Provocative and engaging? Yes, and so much more.

Cooper is a professor of women and gender studies, and Africana Africana studies at Rutgers University. She is also co-founder of the Crunk Feminist Collective.

Eloquent Rage focuses on black women and black women’s feminism. Her essays offer commentary on topics like politics, pop culture, relationships, sex, and other things affecting the black community. Much of these topics reflect Cooper’s experience but she invokes the experiences of others.

Cooper’s writing is both academic and accessible. And these essays are a much needed education for this white feminist.

To give you a sneak peek into the pages Eloquent Rage, the essays focus on topics like bothersome sassy black woman stereotype, strong female leads in pop culture, Michelle Obama’s silent defiance of the Trump regime expressed through her hair and body language, and the problem with white feminists.

Eloquent Rage is a treasure of a book and should be used in both the classroom and at book discussion groups.

 

Book Review: Maid-Hard Work, Low Pay, and a Mother’s Will to Survive by Stephanie Land

Over the past few years I’ve read several books on what it is like to live in the richest country on low pay, back breaking work, while striving to make a better life for oneself and perhaps one’s family. Some of these books include Hand to Mouth by Linda Tirado, We Were Witches by Ariel Gore, The Broke Diaries by Angela Nissel, and of course, Barbara Ehrenreich’s classic, Nickel and Dimed.

I didn’t think I could handle reading another one until I came across Stephanie Land’s memoir, Maid-Hard Work, Low Pay, and a Mother’s Will to Survive. (Introduction by Barbara Ehrenreich)

Not quite 30, Land found herself leaving an abusive relationship with a young daughter in tow. What followed her was a nightmare of homelessness, deplorable apartments, low wages working as a housekeeper, and a very unpleasant journey through the so-called safety net when it came to acquiring government assistance. Unlike some fortunate souls Land lacks a supportive family who help her in her time of need.

Land decides to clean houses to support herself and her daughter while also attending college. She works for a local housecleaning company but also takes on freelance gigs. Not surprisingly, housekeeping is truly back breaking, horribly paid, and demoralizing. Some of her clients don’t see her fully human and worthy of respect. And then some of them just don’t see “her.”

Not making enough money to buy even the basic necessities, Land has to go on government assistance, a tangled weave that is often very difficult unravel with its endless paperwork and noxious questioning of Land’s eligibility and worthiness. If one earns a few extra dollars, one can find their benefits slashed or lose them in their entirety.

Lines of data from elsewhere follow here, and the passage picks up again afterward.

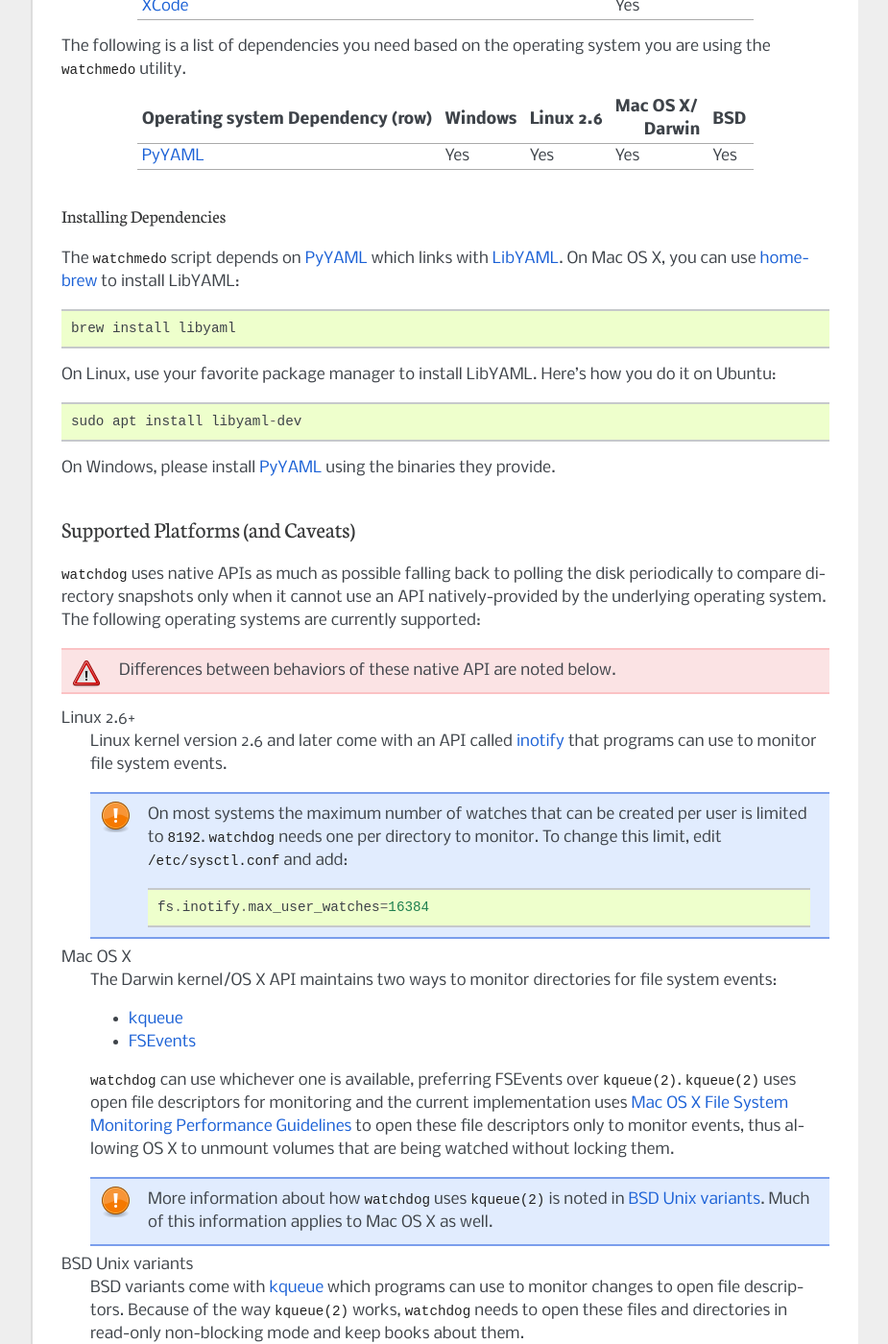
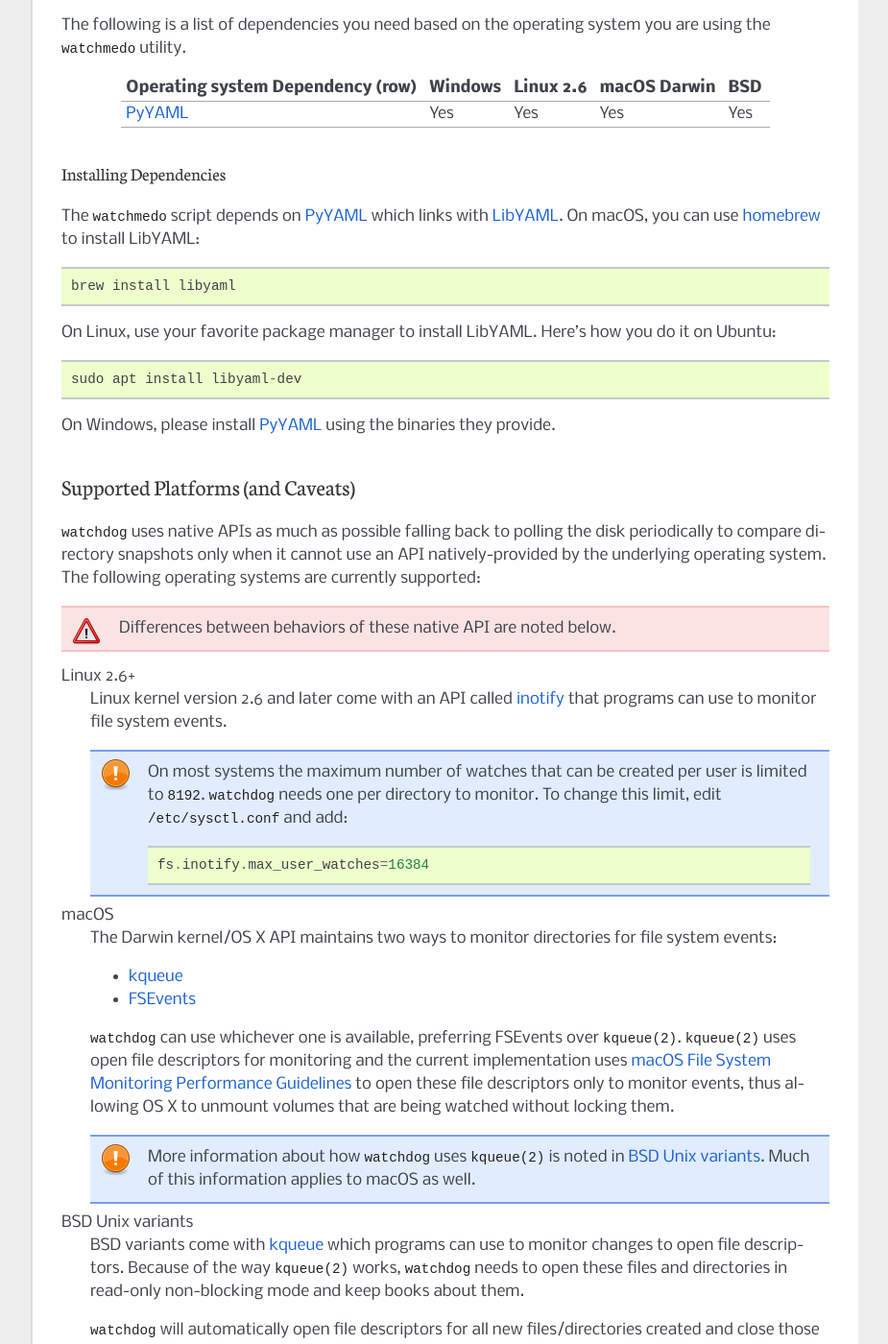
Before and after one commit to gorakhargosh/watchdog, a Sphinx documentation site: the page built from docs/source/installation.rst, in a window 1280 px wide and 1400 px high, scrolled down 985 px. Shown: the whole window at 96% size, without its empty margins (198-1123 px from the left). Built offline with Sphinx 7.4.7, drawn with Linux system fonts in a browser that asks for light colours; some of the changed text lies outside the part shown.

Commit message:
s/Mac OS X/macOS/

```diff
--- a/README.rst
+++ b/README.rst
@@ -145,7 +145,7 @@
 
 The ``watchmedo`` script depends on PyYAML_ which links with LibYAML_,
 which brings a performance boost to the PyYAML parser. However, installing
-LibYAML_ is optional but recommended. On Mac OS X, you can use homebrew_
+LibYAML_ is optional but recommended. On macOS, you can use homebrew_
 to install LibYAML:
 
 .. code-block:: bash
@@ -186,7 +186,7 @@
 -------------------
 
 * Linux 2.6 (inotify)
-* Mac OS X (FSEvents, kqueue)
+* macOS (FSEvents, kqueue)
 * FreeBSD/BSD (kqueue)
 * Windows (ReadDirectoryChangesW with I/O completion ports;
   ReadDirectoryChangesW worker threads)
--- a/docs/source/global.rst.inc
+++ b/docs/source/global.rst.inc
@@ -13,7 +13,7 @@
 .. _kqueue: https://www.freebsd.org/cgi/man.cgi?query=kqueue&sektion=2
 .. _FSEvents: https://developer.apple.com/library/mac/#documentation/Darwin/Conceptual/FSEvents_ProgGuide/Introduction/Introduction.html
 .. _inotify: https://linux.die.net/man/7/inotify
-.. _Mac OS X File System Monitoring Performance Guidelines: https://developer.apple.com/library/ios/#documentation/Performance/Conceptual/FileSystem/Articles/TrackingChanges.html
+.. _macOS File System Monitoring Performance Guidelines: https://developer.apple.com/library/ios/#documentation/Performance/Conceptual/FileSystem/Articles/TrackingChanges.html
 .. _ReadDirectoryChangesW: https://docs.microsoft.com/windows/win32/api/winbase/nf-winbase-readdirectorychangesw
 .. _GetQueuedCompletionStatus: https://docs.microsoft.com/windows/win32/api/ioapiset/nf-ioapiset-getqueuedcompletionstatus
 .. _CreateIoCompletionPort: https://docs.microsoft.com/windows/win32/api/ioapiset/nf-ioapiset-createiocompletionport
--- a/docs/source/hacking.rst
+++ b/docs/source/hacking.rst
@@ -20,7 +20,7 @@
 
 1. Python_
 2. git_
-3. XCode_ (on Mac OS X)
+3. XCode_ (on macOS)
 
 Setting up the Work Environment
 -------------------------------
--- a/docs/source/installation.rst
+++ b/docs/source/installation.rst
@@ -49,27 +49,27 @@
 a list of dependencies you need based on the operating system you are
 using.
 
-+---------------------+-------------+-------------+-------------+-------------+
-| Operating system    |   Windows   |  Linux 2.6  | Mac OS X/   |     BSD     |
-| Dependency (row)    |             |             |   Darwin    |             |
-+=====================+=============+=============+=============+=============+
-| XCode_              |             |             |     Yes     |             |
-+---------------------+-------------+-------------+-------------+-------------+
++---------------------+-------------+-------------+--------+-------------+
+| Operating system    |   Windows   |  Linux 2.6  | macOS  |     BSD     |
+| Dependency (row)    |             |             | Darwin |             |
++=====================+=============+=============+========+=============+
+| XCode_              |             |             |  Yes   |             |
++---------------------+-------------+-------------+--------+-------------+
 
 The following is a list of dependencies you need based on the operating system you are
 using the ``watchmedo`` utility.
 
-+---------------------+-------------+-------------+-------------+-------------+
-| Operating system    |   Windows   |  Linux 2.6  | Mac OS X/   |     BSD     |
-| Dependency (row)    |             |             |   Darwin    |             |
-+=====================+=============+=============+=============+=============+
-| PyYAML_             |     Yes     |     Yes     |     Yes     |     Yes     |
-+---------------------+-------------+-------------+-------------+-------------+
++---------------------+-------------+-------------+--------+-------------+
+| Operating system    |   Windows   |  Linux 2.6  | macOS  |     BSD     |
+| Dependency (row)    |             |             | Darwin |             |
++=====================+=============+=============+========+=============+
+| PyYAML_             |     Yes     |     Yes     |  Yes   |     Yes     |
++---------------------+-------------+-------------+--------+-------------+
 
 Installing Dependencies
 ~~~~~~~~~~~~~~~~~~~~~~~
 The ``watchmedo`` script depends on PyYAML_ which links with LibYAML_.
-On Mac OS X, you can use homebrew_ to install LibYAML::
+On macOS, you can use homebrew_ to install LibYAML::
 
     brew install libyaml
 
@@ -105,7 +105,7 @@
                   fs.inotify.max_user_watches=16384
 
 
-Mac OS X
+macOS
     The Darwin kernel/OS X API maintains two ways to monitor directories
     for file system events:
 
@@ -115,13 +115,13 @@
     |project_name| can use whichever one is available, preferring
     FSEvents over ``kqueue(2)``. ``kqueue(2)`` uses open file descriptors for monitoring
     and the current implementation uses
-    `Mac OS X File System Monitoring Performance Guidelines`_ to open
+    `macOS File System Monitoring Performance Guidelines`_ to open
     these file descriptors only to monitor events, thus allowing
     OS X to unmount volumes that are being watched without locking them.
 
     .. NOTE:: More information about how |project_name| uses ``kqueue(2)`` is noted
               in `BSD Unix variants`_. Much of this information applies to
-              Mac OS X as well.
+              macOS as well.
 
 
 _`BSD Unix variants`
```
Also changed, not shown: 5 other files.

Keep in mind, not only is Land taking care of her daughter and cleaning houses, she’s also attending college. I just dare any reader to call her a slacker. She is the antithesis of lazy. In fact, due to my research, most people receiving some type of assistance are working and/or going to school. They are not cheating the system and most are not lazy losers.

But back to the book…

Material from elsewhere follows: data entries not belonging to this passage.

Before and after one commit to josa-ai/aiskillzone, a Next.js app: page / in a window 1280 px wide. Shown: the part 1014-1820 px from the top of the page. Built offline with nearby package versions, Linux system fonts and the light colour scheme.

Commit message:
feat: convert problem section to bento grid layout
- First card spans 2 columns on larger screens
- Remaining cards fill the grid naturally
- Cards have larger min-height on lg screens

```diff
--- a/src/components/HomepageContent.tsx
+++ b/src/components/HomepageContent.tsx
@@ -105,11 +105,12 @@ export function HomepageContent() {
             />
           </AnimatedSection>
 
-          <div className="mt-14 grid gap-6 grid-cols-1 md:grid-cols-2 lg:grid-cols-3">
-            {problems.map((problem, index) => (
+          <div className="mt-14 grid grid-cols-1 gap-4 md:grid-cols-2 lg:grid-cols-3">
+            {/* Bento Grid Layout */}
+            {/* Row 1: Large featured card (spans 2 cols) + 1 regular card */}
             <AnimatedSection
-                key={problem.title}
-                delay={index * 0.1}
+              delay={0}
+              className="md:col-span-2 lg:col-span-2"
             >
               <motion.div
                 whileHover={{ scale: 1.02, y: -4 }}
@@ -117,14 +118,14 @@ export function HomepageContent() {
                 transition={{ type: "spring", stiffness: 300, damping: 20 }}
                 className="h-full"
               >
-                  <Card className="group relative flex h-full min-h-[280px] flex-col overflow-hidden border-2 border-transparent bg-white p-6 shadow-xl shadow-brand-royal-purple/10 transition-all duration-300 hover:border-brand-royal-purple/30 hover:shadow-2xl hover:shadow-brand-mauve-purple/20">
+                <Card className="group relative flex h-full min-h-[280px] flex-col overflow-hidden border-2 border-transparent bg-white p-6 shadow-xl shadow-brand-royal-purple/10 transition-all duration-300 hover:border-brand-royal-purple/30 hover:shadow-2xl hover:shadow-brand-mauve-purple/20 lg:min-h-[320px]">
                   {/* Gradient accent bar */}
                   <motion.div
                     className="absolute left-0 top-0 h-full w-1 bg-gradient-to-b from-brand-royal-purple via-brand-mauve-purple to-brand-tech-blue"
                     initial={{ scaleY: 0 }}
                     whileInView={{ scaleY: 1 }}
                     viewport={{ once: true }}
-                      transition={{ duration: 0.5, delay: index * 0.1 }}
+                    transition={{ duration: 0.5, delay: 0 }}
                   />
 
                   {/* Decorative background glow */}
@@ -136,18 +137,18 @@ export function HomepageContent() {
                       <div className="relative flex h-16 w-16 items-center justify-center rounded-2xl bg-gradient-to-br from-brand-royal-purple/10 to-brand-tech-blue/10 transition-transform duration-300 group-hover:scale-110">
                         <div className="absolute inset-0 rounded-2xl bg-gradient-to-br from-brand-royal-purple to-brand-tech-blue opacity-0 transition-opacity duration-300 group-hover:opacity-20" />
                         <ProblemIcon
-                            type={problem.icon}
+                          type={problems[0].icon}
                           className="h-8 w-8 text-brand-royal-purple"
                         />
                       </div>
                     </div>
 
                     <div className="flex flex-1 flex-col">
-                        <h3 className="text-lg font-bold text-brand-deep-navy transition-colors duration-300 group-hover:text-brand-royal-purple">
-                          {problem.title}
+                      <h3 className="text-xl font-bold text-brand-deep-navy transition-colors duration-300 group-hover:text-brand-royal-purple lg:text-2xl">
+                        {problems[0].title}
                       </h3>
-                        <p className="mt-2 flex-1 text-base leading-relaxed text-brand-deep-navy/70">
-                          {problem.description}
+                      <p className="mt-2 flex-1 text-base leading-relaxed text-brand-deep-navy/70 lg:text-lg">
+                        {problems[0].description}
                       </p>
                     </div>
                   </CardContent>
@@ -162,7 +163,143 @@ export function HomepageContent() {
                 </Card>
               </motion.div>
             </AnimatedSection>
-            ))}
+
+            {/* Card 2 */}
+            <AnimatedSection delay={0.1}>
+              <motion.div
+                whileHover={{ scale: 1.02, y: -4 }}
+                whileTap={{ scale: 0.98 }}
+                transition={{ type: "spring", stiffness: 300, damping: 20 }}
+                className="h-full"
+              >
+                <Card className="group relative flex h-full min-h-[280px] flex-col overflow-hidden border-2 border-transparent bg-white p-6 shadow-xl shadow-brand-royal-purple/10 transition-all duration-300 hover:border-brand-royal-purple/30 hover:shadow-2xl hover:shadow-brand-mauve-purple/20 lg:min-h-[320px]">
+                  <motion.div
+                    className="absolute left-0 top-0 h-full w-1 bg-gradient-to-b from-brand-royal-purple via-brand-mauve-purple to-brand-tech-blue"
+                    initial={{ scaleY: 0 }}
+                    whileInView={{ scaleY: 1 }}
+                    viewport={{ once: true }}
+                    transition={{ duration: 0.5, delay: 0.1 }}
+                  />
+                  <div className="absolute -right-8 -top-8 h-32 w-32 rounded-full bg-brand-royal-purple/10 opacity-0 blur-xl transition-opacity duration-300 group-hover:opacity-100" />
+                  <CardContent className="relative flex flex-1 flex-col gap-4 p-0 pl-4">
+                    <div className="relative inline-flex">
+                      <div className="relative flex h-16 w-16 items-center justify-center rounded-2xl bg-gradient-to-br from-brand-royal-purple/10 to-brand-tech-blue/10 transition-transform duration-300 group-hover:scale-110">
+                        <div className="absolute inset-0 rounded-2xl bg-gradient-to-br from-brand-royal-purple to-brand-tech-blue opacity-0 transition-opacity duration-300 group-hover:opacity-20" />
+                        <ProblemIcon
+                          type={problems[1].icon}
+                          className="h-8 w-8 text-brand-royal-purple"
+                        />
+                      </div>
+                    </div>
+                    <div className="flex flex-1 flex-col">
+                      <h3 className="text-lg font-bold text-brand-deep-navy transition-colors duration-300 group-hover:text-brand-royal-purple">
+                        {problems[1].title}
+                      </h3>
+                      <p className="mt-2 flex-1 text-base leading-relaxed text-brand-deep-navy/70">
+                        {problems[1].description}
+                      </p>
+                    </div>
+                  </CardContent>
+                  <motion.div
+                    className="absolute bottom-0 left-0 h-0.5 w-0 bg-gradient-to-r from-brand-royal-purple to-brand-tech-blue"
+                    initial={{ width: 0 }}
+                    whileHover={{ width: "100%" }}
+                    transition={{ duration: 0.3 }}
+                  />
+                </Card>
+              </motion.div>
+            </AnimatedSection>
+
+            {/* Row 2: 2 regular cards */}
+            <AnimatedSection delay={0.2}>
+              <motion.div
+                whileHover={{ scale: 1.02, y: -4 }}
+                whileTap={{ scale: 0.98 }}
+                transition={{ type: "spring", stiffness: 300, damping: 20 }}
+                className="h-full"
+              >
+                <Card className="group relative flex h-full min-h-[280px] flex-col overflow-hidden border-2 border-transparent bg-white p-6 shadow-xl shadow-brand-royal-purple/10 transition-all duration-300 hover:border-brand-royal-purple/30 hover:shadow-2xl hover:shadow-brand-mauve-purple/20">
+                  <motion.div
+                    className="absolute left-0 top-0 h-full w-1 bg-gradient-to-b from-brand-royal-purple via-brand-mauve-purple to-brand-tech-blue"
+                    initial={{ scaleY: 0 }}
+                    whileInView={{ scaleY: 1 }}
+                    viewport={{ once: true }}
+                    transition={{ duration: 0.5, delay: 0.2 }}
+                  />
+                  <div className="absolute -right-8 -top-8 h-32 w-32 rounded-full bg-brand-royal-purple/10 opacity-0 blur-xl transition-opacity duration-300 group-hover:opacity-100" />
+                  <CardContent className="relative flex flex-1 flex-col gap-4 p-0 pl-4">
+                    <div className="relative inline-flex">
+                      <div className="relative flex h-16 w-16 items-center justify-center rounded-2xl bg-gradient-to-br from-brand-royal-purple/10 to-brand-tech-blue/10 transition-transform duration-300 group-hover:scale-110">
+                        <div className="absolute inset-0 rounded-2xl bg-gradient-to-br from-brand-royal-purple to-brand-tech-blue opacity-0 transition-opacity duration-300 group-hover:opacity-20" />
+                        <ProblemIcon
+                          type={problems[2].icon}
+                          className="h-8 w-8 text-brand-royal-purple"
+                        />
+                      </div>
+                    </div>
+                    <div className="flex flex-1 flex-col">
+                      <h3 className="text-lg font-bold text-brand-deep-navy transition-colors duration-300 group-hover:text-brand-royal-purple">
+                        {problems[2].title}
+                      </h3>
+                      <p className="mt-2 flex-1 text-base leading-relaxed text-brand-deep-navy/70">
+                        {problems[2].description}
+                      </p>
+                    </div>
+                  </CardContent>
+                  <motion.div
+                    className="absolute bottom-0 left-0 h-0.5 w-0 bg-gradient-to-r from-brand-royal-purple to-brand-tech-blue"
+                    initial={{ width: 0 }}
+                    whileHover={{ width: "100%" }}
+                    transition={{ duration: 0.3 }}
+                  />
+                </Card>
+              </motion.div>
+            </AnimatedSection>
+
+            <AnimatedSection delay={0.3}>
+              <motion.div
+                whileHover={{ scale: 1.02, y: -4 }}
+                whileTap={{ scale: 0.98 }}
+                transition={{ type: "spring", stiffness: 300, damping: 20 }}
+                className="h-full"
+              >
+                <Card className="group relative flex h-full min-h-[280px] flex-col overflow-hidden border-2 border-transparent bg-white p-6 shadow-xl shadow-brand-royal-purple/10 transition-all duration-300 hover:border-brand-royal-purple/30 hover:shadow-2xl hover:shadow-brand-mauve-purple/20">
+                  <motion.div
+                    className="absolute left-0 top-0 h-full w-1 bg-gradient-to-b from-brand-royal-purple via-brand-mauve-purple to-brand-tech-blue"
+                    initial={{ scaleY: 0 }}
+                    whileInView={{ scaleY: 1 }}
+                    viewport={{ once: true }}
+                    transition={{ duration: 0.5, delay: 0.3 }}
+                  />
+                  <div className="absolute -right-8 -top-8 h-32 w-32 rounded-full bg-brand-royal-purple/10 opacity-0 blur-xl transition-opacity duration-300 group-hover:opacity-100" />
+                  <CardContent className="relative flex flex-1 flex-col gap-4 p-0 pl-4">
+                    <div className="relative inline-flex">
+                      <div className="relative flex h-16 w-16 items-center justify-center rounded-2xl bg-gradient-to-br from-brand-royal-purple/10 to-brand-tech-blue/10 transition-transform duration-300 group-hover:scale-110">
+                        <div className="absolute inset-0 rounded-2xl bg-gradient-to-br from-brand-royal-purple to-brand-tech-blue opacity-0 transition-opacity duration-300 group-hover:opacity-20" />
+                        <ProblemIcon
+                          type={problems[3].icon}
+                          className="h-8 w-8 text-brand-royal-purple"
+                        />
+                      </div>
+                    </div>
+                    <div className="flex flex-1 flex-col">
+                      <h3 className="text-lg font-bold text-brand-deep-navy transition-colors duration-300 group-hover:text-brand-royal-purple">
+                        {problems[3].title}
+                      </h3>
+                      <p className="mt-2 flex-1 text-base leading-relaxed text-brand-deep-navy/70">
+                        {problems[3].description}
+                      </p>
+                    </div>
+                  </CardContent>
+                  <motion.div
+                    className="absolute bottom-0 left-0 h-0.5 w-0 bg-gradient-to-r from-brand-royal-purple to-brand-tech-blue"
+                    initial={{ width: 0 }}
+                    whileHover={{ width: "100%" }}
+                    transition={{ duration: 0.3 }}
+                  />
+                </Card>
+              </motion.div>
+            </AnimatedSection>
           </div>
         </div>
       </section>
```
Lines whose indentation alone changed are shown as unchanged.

Maid is searing with brutal honesty. Land’s love and devotion to her daughter is undeniable as is her willingness to make a better life using various options. Her resourcefulness is both admirable and clever. I couldn’t help but root for her. Does she at times feel sorry for herself? Well, of course. She is human, after all. There certain times in one’s life when you just got to cry over your lot in life, and then you move on.

In the end people who are struggling like Land deserve respect, not empty pity or utter derision lacking any type of empathy.

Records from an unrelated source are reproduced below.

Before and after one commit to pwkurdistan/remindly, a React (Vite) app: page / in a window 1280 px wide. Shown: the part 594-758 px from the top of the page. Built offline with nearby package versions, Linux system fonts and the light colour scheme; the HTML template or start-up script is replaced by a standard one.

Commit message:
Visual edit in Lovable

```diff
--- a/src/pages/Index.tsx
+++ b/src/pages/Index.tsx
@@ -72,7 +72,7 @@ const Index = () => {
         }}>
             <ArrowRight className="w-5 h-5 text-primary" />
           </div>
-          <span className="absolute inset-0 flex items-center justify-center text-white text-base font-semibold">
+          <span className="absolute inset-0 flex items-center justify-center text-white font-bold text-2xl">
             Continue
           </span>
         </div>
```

In the end Maid convinces the reader to look beyond the stereotypes you may have swirling in your brain when it comes to the poor, anyone on benefits or those faceless, nameless heroes and heroines who make our lives much easier through their blood, sweat and tears.

Maid is a treasure of a memoir. Land should be very proud of herself, and I hope she keeps writing. I expect more from her. She’s one to watch.